The mosquitoes were collected from traps placed in mosquito zone 13, the North Fountain Park neighborhood and sent to the Texas Department of State Health Services.
The traps are a part of the Wichita Falls-Wichita County Public Health District’s routine mosquito surveillance program.
The Health District said only some mosquito species that are present in Wichita County have the capability of spreading diseases such as Saint Louis Encephalitis, and most are just considered a nuisance.
At this time, the Public Health District has not received any reports of a positive human case of Saint Louis Encephalitis this season. Even so, if you experience flu-like symptoms following a mosquito bite, you’re asked to contact your healthcare provider.
Saint Louis Encephalitis can be transmitted to humans by mosquitoes. Learn more about the symptoms and treatment here.
However, anyone can reduce their risk of being infected by following the Four D’s:

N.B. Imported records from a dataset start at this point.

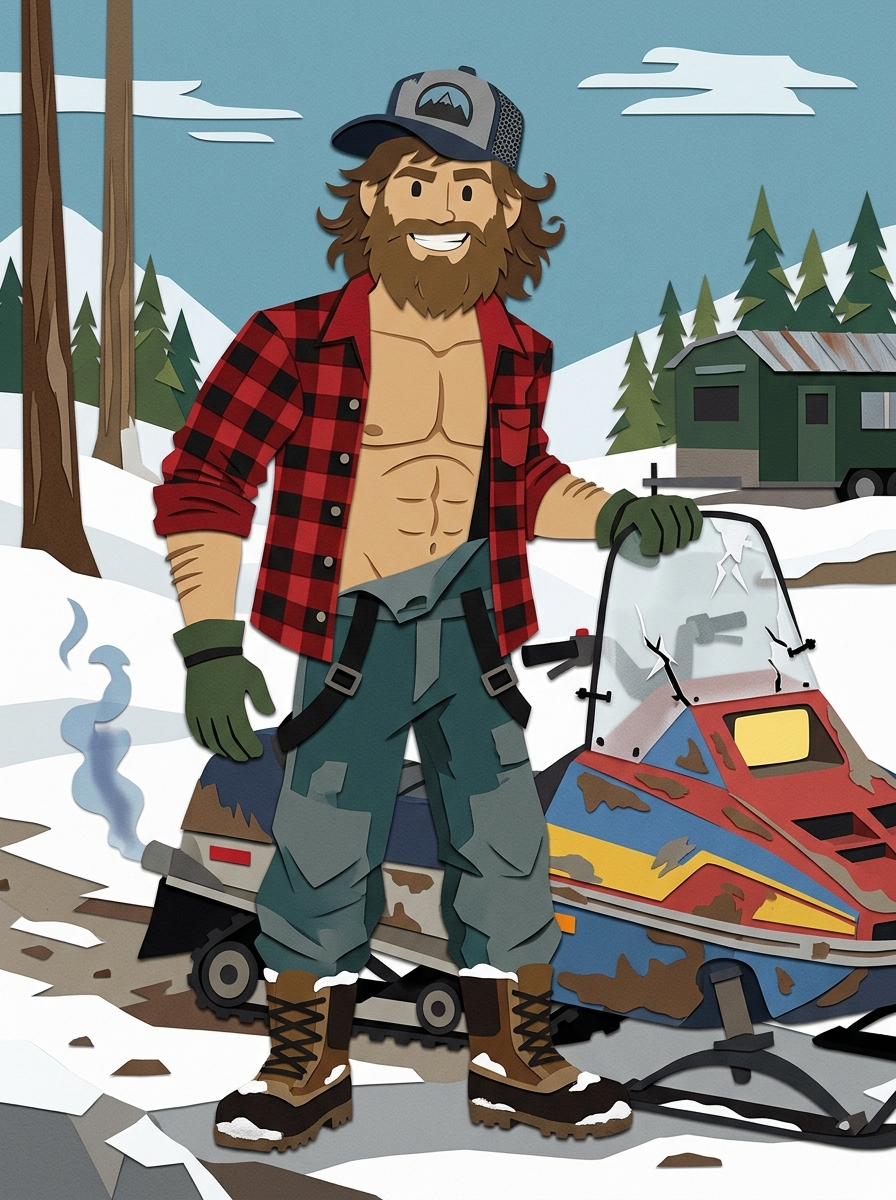
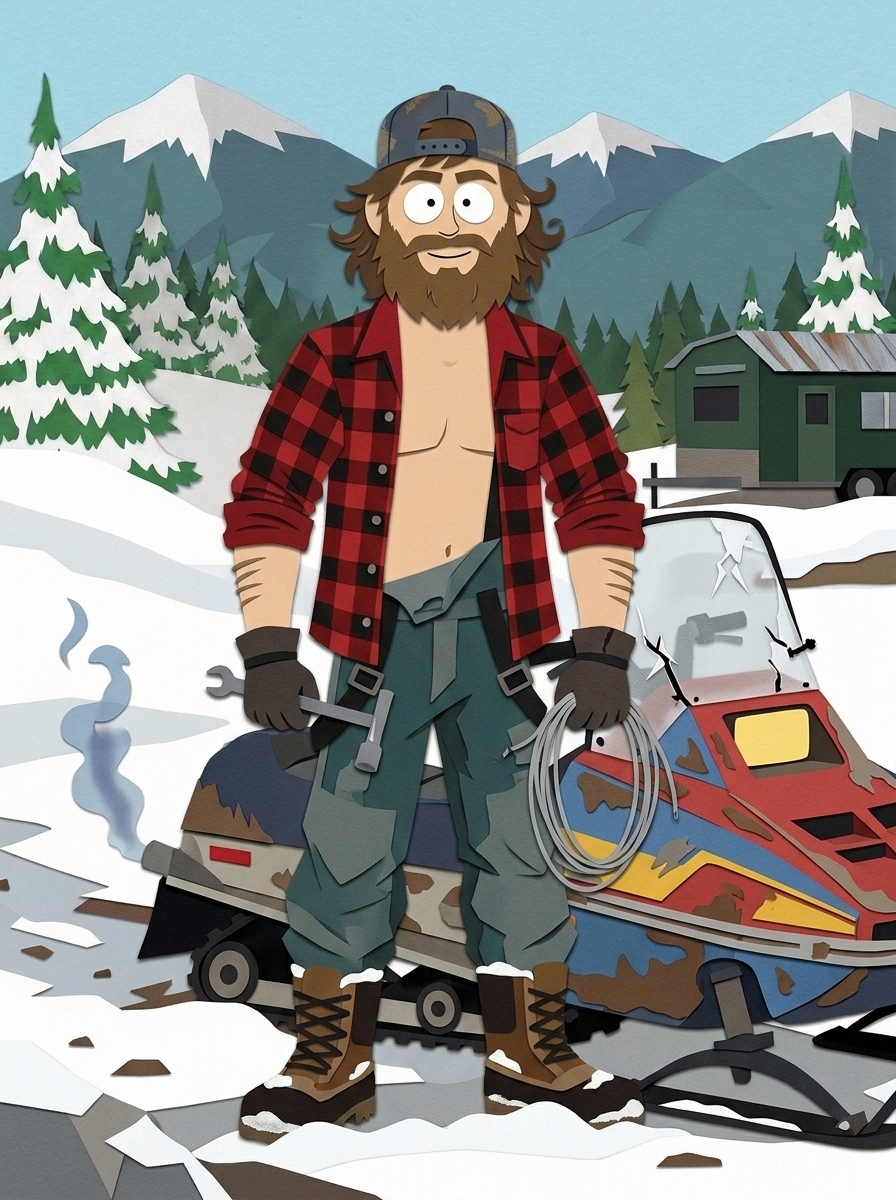
Publish Hillbilly v4 authoritative model sheet with baling wire and wrench

diff --git a/index.html b/index.html
@@ -119,7 +119,7 @@ footer{padding-block:48px 56px;color:var(--muted);font-size:14px}
     <figure class="snap"><div class="ph todo"><span>Trail Boss<br>Black &amp; Pink Kit<br>In Progress</span></div>
       <h3>Trail Boss</h3><div class="role">Trauma nurse &amp; mountain marshal</div>
       <p>High-stakes ER trauma nurse, backcountry mountain marshal, and loving voice of reason. Playfully ribs the boys with a warm smile, but stands ready with trauma shears the second bravado meets gravity.</p><span class="sled">Polaris 9R · black &amp; pink</span></figure>
-    <figure class="snap"><div class="ph todo"><span>Hillbilly<br>Model Sheet<br>Updating</span></div>
+    <figure class="snap"><div class="ph"><img src="hillbilly.jpg" alt="Hillbilly in an open buffalo plaid flannel, backwards cap, wrench and baling wire" loading="lazy"></div>
       <h3>Hillbilly</h3><div class="role">Two-stroke hustler</div>
       <p>Twenty-one, ruggedly athletic, and permanently broke. Keeps a smoky 1989 barn-find two-stroke alive on ether, prayers, and baling wire while perpetually sweating trailer lot rent with his cousin Woody.</p><span class="sled">1989 barn-find clunker</span></figure>
     <figure class="snap"><div class="ph"><img src="woody.jpg" alt="Woody in a vintage Ford ballcap, buffalo plaid, and full logger beard" loading="lazy"></div>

Dump/Drain: Be sure to dump or drain and wipe the sides of containers (such as pet bowls, rain barrels, children’s toys, tarps, etc.) that hold water.
As we transition seasons, there are some additional considerations citizens should take:

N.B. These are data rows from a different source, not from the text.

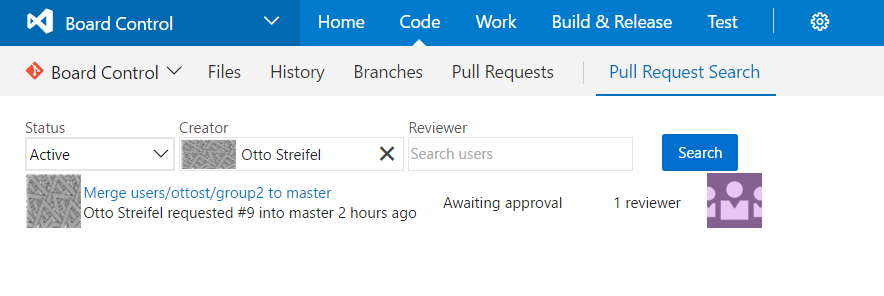
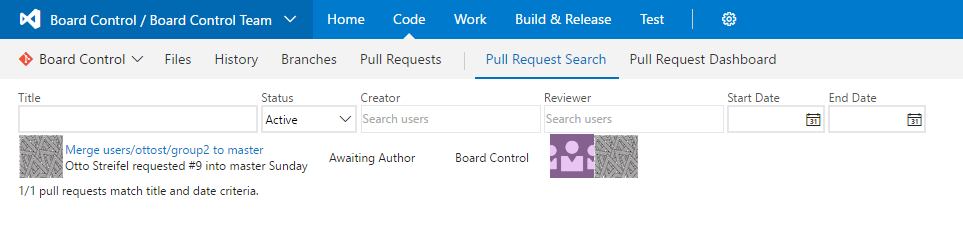
v1.4.5 Updates details page.

diff --git a/details.md b/details.md
@@ -1,4 +1,4 @@
-Allows pull requests to be filtered by creator and reviewer.
+Allows pull requests to be filtered by creator, reviewer, title, start date and end date.
 ![Image of inputs](img/inputs.png)
 
 Searches are scoped to all repositories of the current project.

- When winterizing your swimming pool, consider keeping the water at operational level to allow the pump to circulate keeping the water clear and preventing mosquitoes from breeding. If you drain your swimming pool, make sure to check for puddles in the bottom after rain events.

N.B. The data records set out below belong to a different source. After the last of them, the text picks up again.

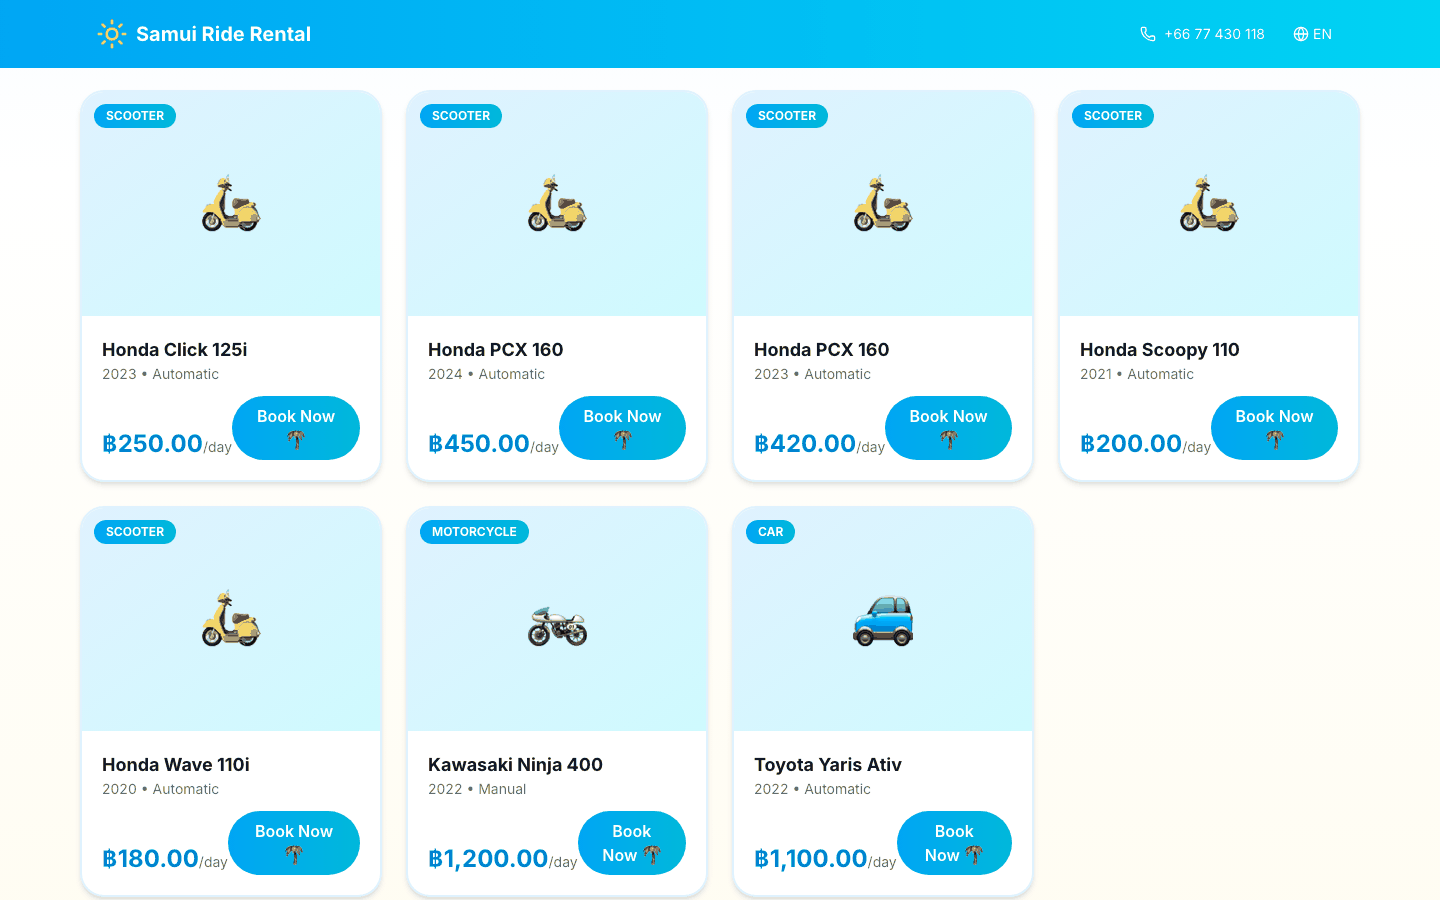
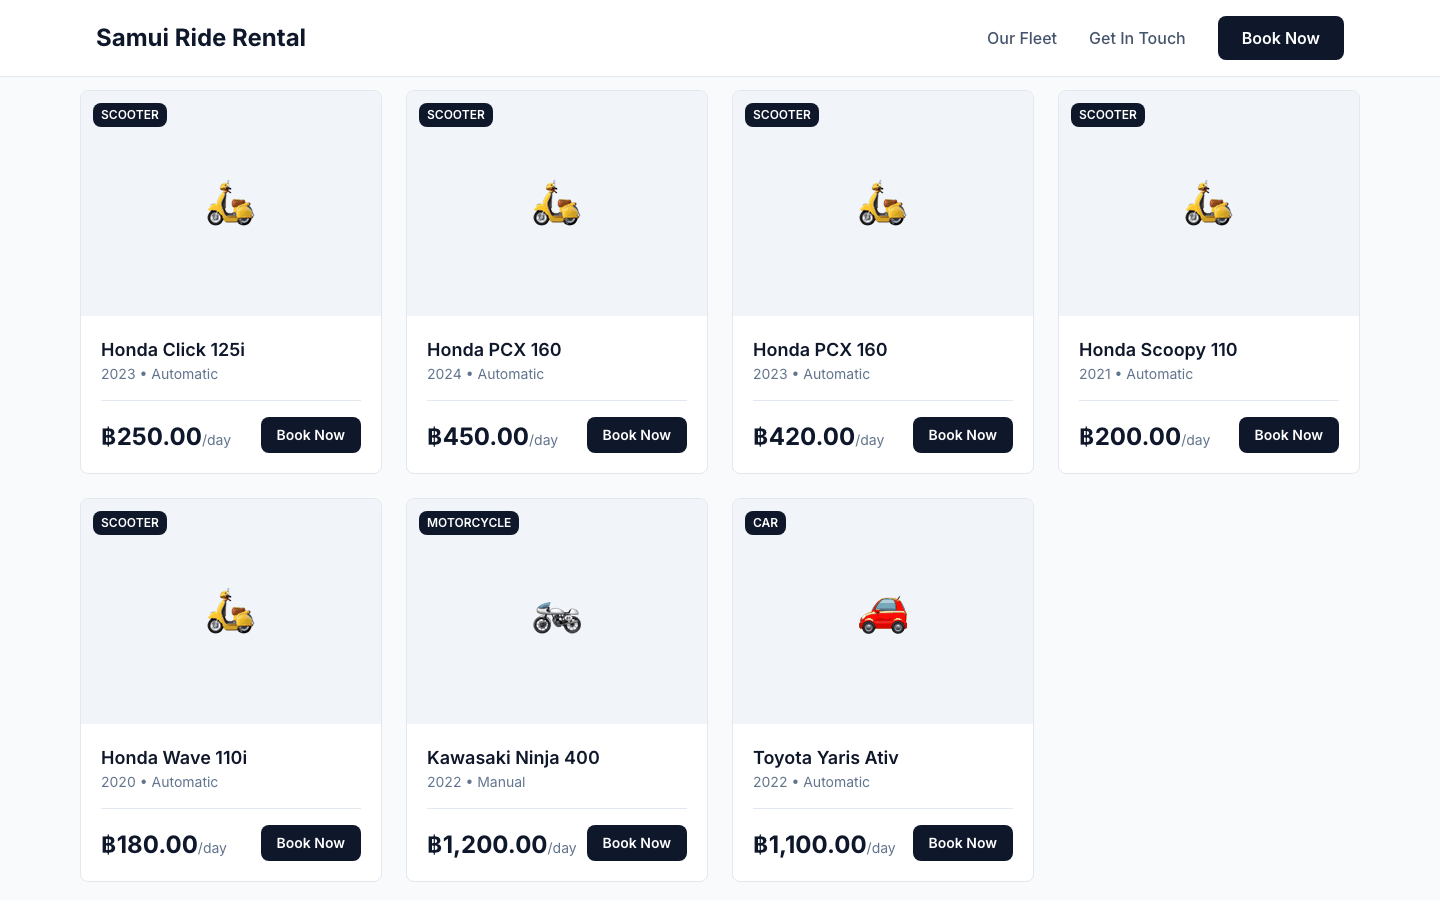
Photograph the storefront in the template that represents it
The storefront shot was taken on the "tourist" template — the brightest of the
five, with a saturated gradient, palm emoji in the background and exclamation
copy. It reads as a toy site, and it was the shot standing in for "this is your
online store".

Retaken on the restrained template: a plain header with the shop's phone and
email, muted cards, type badges, legible prices. Same shop, same data.

The page now also says the look is a setting rather than a fixed design, since
one screenshot cannot represent five templates, and an owner should know to try
them before concluding the storefront looks wrong for their business.

diff --git a/05-day-owner.md b/05-day-owner.md
@@ -126,7 +126,12 @@ the verticals you actually have turned on, so a scooter shop never shows an
 empty villa section. Prices are shown per day, per night or per person,
 whichever the thing is sold by, in your own currency.
 
-![The live storefront as a customer sees it, with product cards and prices](img/storefront.png)
+**The look is a setting, not a fixed design.** Settings → E-Shop offers several
+templates, from a restrained one to a bright holiday style, plus your own theme
+colour and hero text. The screenshot below is one of them — try a few and pick
+the one that sounds like your shop.
+
+![The live storefront as a customer sees it: a card per vehicle with its type, year, transmission and daily price, and a Book Now button](img/storefront.png)
 
 Two things are deliberately left off, because a card with no price is worse than
 no card: a property with no nightly rate, and a trip with no rate set. If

- Pull covers and tarps tight over swimming pools and boats so that there are no areas where water can pool and breed mosquitoes.
Deet: If you are going outside, wear an EPA-approved insect repellent. Be sure to follow the label instructions on application and reapplication.
Consult your pediatrician about what age it is appropriate to use an insect repellent on young children and what type they recommend.
Dress: Wear long sleeves and long pants if you are going to be outside especially if you are doing an activity that will stir up mosquitoes resting in the grass, such as yard work or outdoor sports.
Dusk/Dawn and all Day: Mosquitoes are generally considered most active at dusk and dawn, so you can try to limit your outdoor activities at those times.
However, you should follow proper mosquito precautions any time you are outdoors, no matter what time of day.
The Health District’s Environmental Health Division will continue its integrated pest management program for mosquito control. This includes continuing to test mosquitoes for Saint Louis Encephalitis Virus and other mosquito-borne diseases, treating standing water, eliminating breeding areas and spraying for adult mosquitoes when weather conditions are favorable.
Citizens can look to see whether their area has been sprayed for mosquitoes recently or if it is in the queue by visiting the City’s interactive mosquito spray map. Information on the map is updated every Tuesday.
To request spraying for mosquitoes, please contact the Health District’s Vector Control unit at (940) 761-7890.
For more information about the Health District’s mosquito abatement program, please visit this site.
This is a developing story. Stick with Texoma’s Homepage for updates as more information becomes available.